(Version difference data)
----
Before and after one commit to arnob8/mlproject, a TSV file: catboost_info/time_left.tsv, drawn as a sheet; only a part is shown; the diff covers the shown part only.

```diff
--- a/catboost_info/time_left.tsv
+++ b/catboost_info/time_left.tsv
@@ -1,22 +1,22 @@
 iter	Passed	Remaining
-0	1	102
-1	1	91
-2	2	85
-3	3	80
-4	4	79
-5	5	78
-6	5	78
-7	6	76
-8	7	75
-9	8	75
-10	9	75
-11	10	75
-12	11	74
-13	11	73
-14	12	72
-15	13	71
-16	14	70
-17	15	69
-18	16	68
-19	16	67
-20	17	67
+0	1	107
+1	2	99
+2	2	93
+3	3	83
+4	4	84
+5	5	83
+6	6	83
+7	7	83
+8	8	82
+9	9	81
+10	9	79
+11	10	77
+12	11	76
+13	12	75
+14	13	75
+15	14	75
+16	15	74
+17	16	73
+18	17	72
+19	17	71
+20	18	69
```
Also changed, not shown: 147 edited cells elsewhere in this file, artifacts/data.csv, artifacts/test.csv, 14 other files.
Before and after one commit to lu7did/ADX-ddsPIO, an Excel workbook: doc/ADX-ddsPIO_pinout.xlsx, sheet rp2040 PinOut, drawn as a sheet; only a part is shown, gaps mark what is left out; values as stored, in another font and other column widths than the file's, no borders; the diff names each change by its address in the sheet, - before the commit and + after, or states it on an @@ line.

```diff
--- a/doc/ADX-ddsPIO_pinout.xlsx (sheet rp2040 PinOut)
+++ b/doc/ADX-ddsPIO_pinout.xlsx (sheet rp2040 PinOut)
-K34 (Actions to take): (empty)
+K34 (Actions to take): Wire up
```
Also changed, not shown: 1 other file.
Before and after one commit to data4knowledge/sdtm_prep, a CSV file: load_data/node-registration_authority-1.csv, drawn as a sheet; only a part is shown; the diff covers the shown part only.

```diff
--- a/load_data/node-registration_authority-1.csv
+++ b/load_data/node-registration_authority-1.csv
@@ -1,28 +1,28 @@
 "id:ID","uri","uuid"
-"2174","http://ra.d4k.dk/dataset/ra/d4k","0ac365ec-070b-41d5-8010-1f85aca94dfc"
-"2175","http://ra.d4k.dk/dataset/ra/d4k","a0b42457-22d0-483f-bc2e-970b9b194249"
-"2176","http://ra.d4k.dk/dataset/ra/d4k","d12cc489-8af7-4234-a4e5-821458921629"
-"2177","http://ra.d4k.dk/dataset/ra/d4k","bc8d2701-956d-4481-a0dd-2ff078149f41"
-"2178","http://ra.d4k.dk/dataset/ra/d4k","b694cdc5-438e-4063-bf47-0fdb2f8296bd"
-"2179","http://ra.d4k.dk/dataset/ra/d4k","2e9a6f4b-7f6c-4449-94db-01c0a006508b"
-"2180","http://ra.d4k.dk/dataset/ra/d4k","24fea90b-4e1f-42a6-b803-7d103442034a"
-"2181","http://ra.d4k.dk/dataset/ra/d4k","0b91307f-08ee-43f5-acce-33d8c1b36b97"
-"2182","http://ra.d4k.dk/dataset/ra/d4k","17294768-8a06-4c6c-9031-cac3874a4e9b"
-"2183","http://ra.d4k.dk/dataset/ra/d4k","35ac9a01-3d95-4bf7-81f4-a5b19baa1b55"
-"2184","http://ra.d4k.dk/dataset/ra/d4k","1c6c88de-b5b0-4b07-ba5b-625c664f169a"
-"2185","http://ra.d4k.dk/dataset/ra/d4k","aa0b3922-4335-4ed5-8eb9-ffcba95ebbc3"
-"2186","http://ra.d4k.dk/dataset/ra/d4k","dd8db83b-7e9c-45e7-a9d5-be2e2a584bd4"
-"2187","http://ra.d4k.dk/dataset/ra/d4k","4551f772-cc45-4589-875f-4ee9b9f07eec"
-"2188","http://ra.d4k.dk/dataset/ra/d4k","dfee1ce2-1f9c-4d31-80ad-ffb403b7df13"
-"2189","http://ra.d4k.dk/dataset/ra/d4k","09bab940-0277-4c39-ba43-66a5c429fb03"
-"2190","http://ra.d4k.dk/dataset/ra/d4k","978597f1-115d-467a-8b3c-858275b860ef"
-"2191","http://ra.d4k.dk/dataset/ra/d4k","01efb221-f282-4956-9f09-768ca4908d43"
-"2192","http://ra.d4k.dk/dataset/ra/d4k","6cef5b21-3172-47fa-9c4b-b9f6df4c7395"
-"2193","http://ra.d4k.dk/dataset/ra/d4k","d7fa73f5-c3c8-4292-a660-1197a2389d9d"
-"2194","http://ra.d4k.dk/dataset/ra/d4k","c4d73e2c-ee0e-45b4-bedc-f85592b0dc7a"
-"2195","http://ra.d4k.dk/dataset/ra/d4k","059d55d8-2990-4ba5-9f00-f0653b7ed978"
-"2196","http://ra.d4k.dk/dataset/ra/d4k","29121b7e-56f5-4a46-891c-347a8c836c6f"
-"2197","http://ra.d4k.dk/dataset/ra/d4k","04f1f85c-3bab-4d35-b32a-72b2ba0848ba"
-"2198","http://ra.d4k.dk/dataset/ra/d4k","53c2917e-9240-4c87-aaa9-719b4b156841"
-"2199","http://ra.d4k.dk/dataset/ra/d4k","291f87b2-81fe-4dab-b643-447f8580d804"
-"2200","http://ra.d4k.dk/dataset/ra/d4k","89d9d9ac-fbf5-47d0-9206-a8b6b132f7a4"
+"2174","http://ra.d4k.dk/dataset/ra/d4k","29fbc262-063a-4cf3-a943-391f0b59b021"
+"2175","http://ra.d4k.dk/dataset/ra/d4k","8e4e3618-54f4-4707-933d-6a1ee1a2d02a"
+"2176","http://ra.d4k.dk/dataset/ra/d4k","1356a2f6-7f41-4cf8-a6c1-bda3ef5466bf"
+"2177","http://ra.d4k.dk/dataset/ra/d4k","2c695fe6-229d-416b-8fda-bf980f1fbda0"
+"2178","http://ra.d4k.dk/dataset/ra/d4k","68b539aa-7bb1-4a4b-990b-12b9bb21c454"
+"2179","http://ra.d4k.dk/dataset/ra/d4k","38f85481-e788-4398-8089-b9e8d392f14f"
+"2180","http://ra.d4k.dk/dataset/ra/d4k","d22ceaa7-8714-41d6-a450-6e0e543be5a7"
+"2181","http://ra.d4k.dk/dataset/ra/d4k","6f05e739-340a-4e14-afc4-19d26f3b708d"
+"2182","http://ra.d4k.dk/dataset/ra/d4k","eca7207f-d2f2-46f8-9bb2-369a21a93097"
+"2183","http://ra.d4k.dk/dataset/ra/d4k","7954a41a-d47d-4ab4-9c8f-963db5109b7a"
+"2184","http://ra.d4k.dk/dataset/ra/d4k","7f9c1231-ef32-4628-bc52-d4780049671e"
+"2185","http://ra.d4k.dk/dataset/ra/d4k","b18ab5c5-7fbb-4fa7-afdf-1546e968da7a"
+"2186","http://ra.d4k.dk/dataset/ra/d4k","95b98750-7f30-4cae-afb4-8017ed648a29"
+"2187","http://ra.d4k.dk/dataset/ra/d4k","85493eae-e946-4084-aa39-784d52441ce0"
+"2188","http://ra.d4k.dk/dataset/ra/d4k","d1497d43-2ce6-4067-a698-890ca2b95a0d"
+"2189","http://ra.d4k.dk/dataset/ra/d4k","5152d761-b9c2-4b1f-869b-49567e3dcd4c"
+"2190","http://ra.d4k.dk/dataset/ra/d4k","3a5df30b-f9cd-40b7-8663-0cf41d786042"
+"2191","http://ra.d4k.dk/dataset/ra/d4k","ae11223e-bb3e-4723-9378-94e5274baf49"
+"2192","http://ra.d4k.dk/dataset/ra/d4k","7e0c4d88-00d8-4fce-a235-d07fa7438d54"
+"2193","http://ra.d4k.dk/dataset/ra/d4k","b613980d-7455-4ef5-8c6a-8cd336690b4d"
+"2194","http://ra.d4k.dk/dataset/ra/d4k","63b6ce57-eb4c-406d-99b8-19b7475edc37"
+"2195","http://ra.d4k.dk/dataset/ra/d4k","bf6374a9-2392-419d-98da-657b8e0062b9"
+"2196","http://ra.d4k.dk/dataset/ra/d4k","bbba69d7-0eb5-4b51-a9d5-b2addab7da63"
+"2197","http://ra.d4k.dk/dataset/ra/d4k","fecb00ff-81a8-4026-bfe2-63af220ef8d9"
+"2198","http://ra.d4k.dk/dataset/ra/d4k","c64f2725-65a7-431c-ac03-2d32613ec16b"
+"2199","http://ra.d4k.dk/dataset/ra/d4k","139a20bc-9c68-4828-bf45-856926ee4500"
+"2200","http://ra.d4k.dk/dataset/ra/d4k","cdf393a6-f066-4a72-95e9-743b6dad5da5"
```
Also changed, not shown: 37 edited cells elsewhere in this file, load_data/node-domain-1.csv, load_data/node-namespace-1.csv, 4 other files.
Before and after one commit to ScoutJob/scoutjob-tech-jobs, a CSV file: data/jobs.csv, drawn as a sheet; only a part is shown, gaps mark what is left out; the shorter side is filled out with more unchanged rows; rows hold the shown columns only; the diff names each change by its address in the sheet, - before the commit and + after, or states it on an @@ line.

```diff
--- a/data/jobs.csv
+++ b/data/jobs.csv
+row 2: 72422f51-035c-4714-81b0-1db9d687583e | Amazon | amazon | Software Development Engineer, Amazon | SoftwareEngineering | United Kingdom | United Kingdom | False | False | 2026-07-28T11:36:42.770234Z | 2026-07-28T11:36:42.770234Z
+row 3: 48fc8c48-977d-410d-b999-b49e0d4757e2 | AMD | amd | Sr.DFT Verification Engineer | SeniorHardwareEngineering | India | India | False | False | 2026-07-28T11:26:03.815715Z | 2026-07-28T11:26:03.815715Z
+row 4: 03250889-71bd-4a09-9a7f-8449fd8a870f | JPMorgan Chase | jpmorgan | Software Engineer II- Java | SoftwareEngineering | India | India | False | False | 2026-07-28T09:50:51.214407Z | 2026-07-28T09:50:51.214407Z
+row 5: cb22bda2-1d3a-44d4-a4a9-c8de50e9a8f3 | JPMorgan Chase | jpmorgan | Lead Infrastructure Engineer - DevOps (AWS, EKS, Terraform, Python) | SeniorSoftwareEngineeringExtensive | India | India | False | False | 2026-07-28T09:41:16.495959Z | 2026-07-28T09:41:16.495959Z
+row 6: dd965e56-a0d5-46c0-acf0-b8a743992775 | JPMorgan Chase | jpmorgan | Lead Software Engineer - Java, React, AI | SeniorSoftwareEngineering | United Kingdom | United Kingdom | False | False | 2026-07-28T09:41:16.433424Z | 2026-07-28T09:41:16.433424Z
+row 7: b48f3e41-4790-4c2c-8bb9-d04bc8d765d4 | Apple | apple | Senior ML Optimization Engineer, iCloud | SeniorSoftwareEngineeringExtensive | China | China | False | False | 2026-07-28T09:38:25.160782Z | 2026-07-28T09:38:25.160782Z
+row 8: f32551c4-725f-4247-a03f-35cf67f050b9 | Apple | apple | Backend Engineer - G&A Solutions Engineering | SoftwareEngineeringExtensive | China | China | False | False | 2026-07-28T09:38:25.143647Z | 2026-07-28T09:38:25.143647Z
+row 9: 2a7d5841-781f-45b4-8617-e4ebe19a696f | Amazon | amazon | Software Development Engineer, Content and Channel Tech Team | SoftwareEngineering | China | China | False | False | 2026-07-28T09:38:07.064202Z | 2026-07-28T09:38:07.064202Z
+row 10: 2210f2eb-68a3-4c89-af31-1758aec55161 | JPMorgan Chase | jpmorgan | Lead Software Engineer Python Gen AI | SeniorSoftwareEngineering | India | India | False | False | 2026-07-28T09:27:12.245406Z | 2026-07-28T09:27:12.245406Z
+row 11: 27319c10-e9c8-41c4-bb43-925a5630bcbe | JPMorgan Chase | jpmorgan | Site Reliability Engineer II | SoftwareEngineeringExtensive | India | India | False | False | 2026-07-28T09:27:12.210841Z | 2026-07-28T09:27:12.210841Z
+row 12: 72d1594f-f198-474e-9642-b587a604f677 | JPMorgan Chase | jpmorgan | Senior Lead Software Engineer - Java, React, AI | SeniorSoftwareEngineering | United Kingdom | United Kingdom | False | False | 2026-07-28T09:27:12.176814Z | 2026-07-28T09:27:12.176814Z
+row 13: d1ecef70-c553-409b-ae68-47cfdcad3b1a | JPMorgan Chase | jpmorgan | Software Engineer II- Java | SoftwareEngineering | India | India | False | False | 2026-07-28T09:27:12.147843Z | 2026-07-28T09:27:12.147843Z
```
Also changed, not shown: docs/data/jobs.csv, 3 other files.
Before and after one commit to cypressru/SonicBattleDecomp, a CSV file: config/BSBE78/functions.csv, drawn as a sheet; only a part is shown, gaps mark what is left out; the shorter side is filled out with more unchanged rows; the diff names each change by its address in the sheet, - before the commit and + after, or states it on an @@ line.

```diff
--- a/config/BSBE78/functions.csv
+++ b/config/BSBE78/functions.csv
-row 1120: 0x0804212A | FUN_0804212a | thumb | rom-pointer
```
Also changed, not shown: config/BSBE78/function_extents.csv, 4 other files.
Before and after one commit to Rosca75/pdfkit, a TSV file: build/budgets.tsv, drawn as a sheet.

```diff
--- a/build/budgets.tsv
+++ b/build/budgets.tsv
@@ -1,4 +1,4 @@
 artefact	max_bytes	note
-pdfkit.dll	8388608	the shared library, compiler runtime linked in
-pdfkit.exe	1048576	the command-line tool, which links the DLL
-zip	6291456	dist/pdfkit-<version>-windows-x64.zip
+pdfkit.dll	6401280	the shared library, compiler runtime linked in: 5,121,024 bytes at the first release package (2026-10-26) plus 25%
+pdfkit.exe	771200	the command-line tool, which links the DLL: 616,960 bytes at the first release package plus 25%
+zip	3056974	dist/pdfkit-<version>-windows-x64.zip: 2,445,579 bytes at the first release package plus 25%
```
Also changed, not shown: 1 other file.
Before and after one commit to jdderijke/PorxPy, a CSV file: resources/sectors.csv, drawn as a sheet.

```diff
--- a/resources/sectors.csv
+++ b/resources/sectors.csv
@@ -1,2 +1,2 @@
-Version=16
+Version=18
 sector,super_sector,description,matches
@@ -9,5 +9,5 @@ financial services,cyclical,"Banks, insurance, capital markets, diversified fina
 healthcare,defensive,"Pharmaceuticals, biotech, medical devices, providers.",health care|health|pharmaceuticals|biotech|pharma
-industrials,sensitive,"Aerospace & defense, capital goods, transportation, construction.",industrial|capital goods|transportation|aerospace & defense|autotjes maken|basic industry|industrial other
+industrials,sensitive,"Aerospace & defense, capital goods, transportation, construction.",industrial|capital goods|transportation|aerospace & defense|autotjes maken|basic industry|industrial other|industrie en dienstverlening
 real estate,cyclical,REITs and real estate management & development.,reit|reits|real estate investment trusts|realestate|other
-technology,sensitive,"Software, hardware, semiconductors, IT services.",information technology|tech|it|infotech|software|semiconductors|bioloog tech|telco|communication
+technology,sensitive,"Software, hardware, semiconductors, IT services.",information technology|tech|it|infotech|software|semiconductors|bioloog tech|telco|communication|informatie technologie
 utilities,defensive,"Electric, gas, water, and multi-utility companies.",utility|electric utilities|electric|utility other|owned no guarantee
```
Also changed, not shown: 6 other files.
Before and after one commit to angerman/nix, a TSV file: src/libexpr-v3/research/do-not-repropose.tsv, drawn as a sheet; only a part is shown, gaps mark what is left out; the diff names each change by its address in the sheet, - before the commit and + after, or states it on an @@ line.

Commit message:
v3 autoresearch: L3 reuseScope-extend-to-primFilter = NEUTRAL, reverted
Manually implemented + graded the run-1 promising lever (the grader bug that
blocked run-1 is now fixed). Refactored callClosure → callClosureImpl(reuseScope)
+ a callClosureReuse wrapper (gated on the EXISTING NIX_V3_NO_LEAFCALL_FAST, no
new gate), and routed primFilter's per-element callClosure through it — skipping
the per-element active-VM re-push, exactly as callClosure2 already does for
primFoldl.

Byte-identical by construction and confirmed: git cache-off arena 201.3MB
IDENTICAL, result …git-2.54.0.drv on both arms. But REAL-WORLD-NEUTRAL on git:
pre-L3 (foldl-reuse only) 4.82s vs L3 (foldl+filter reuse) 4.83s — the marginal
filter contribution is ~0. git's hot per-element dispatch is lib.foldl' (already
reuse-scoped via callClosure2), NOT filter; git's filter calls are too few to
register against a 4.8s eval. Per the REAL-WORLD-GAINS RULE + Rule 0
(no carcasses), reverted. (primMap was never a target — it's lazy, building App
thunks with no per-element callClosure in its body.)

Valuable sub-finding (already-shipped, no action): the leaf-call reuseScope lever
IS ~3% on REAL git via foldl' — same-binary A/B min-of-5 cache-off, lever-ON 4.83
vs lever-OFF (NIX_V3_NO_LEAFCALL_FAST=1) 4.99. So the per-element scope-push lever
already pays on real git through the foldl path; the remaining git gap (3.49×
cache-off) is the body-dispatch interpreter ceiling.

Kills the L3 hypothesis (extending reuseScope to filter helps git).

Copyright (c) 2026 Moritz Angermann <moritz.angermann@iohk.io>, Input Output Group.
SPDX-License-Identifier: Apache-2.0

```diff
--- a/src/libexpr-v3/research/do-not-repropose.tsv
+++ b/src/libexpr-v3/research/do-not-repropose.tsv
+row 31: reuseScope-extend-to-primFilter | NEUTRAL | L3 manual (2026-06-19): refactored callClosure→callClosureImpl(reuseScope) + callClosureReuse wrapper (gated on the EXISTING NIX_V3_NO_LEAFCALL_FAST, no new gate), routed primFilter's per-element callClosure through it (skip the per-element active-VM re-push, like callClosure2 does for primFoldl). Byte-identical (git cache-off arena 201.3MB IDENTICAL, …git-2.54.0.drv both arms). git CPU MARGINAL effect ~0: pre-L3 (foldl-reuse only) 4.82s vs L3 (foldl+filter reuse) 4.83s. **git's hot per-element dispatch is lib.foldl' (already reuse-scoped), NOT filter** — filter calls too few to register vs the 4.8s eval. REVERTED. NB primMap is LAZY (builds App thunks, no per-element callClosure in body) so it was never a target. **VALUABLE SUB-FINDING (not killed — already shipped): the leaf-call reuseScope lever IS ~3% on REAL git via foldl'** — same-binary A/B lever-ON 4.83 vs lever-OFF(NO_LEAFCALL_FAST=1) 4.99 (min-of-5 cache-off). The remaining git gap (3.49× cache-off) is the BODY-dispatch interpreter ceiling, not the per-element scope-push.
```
----
> _TASK BRIEF_:
Your answer should hold every line of the entries that contains the string "element".

> _EXERCISE RESPONSE_:
new gate), and routed primFilter's per-element callClosure through it — skipping
the per-element active-VM re-push, exactly as callClosure2 already does for
filter contribution is ~0. git's hot per-element dispatch is lib.foldl' (already
thunks with no per-element callClosure in its body.)
vs lever-OFF (NIX_V3_NO_LEAFCALL_FAST=1) 4.99. So the per-element scope-push lever
+row 31: reuseScope-extend-to-primFilter | NEUTRAL | L3 manual (2026-06-19): refactored callClosure→callClosureImpl(reuseScope) + callClosureReuse wrapper (gated on the EXISTING NIX_V3_NO_LEAFCALL_FAST, no new gate), routed primFilter's per-element callClosure through it (skip the per-element active-VM re-push, like callClosure2 does for primFoldl). Byte-identical (git cache-off arena 201.3MB IDENTICAL, …git-2.54.0.drv both arms). git CPU MARGINAL effect ~0: pre-L3 (foldl-reuse only) 4.82s vs L3 (foldl+filter reuse) 4.83s. **git's hot per-element dispatch is lib.foldl' (already reuse-scoped), NOT filter** — filter calls too few to register vs the 4.8s eval. REVERTED. NB primMap is LAZY (builds App thunks, no per-element callClosure in body) so it was never a target. **VALUABLE SUB-FINDING (not killed — already shipped): the leaf-call reuseScope lever IS ~3% on REAL git via foldl'** — same-binary A/B lever-ON 4.83 vs lever-OFF(NO_LEAFCALL_FAST=1) 4.99 (min-of-5 cache-off). The remaining git gap (3.49× cache-off) is the BODY-dispatch interpreter ceiling, not the per-element scope-push.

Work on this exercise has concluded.